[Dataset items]
====

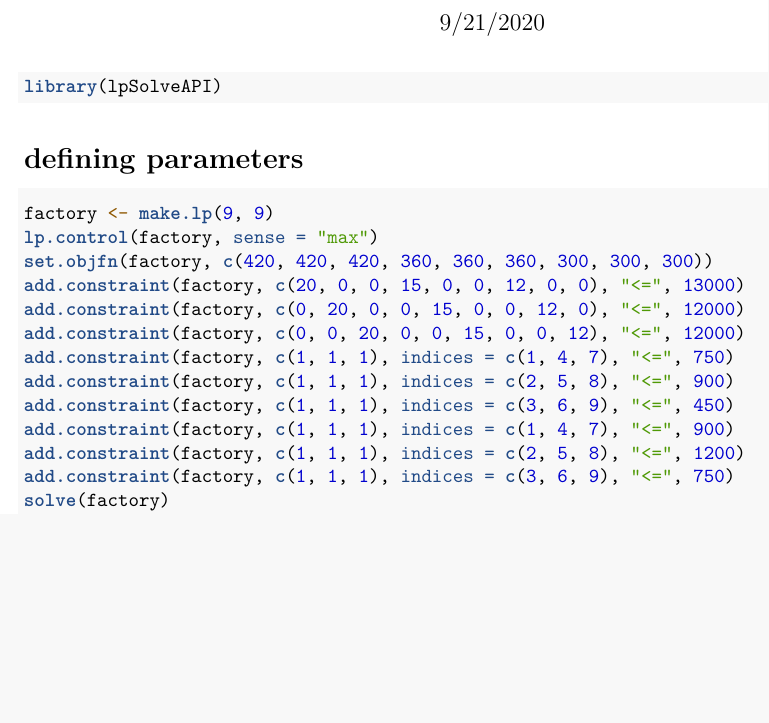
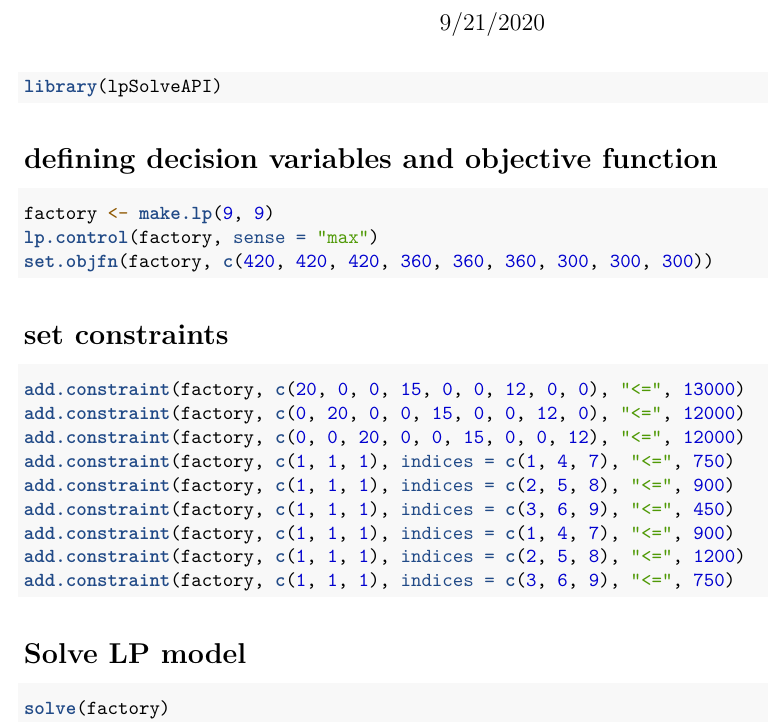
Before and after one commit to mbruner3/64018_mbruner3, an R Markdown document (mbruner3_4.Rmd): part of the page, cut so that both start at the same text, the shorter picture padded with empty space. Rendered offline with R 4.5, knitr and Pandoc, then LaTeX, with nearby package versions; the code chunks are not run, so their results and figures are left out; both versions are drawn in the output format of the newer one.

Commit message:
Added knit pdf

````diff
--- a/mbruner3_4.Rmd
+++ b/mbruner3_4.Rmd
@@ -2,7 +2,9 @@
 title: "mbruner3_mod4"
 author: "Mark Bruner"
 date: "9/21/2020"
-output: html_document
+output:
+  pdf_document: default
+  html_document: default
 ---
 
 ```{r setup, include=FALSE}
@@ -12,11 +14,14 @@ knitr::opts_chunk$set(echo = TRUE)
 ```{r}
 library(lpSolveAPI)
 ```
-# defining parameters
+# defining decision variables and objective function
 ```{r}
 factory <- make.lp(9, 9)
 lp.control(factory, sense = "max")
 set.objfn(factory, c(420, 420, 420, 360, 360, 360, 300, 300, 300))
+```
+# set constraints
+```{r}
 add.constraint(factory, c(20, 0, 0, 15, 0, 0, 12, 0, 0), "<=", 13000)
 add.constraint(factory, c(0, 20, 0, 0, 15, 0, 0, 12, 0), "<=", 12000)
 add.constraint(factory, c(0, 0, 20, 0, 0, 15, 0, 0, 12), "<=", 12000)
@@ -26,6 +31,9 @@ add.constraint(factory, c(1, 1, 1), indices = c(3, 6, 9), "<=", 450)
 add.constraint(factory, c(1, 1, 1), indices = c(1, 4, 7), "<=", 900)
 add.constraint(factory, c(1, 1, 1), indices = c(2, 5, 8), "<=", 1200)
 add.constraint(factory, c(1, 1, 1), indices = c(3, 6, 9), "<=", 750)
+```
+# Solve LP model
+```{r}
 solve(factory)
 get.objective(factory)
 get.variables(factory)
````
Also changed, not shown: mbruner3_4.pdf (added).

====

▸ Task requirements
Output the entries above verbatim, leaving out images.

▸ Answer for this exercise
Before and after one commit to mbruner3/64018_mbruner3, an R Markdown document (mbruner3_4.Rmd): part of the page, cut so that both start at the same text, the shorter picture padded with empty space. Rendered offline with R 4.5, knitr and Pandoc, then LaTeX, with nearby package versions; the code chunks are not run, so their results and figures are left out; both versions are drawn in the output format of the newer one.

Commit message:
Added knit pdf

````diff
--- a/mbruner3_4.Rmd
+++ b/mbruner3_4.Rmd
@@ -2,7 +2,9 @@
 title: "mbruner3_mod4"
 author: "Mark Bruner"
 date: "9/21/2020"
-output: html_document
+output:
+  pdf_document: default
+  html_document: default
 ---
 
 ```{r setup, include=FALSE}
@@ -12,11 +14,14 @@ knitr::opts_chunk$set(echo = TRUE)
 ```{r}
 library(lpSolveAPI)
 ```
-# defining parameters
+# defining decision variables and objective function
 ```{r}
 factory <- make.lp(9, 9)
 lp.control(factory, sense = "max")
 set.objfn(factory, c(420, 420, 420, 360, 360, 360, 300, 300, 300))
+```
+# set constraints
+```{r}
 add.constraint(factory, c(20, 0, 0, 15, 0, 0, 12, 0, 0), "<=", 13000)
 add.constraint(factory, c(0, 20, 0, 0, 15, 0, 0, 12, 0), "<=", 12000)
 add.constraint(factory, c(0, 0, 20, 0, 0, 15, 0, 0, 12), "<=", 12000)
@@ -26,6 +31,9 @@ add.constraint(factory, c(1, 1, 1), indices = c(3, 6, 9), "<=", 450)
 add.constraint(factory, c(1, 1, 1), indices = c(1, 4, 7), "<=", 900)
 add.constraint(factory, c(1, 1, 1), indices = c(2, 5, 8), "<=", 1200)
 add.constraint(factory, c(1, 1, 1), indices = c(3, 6, 9), "<=", 750)
+```
+# Solve LP model
+```{r}
 solve(factory)
 get.objective(factory)
 get.variables(factory)
````
Also changed, not shown: mbruner3_4.pdf (added).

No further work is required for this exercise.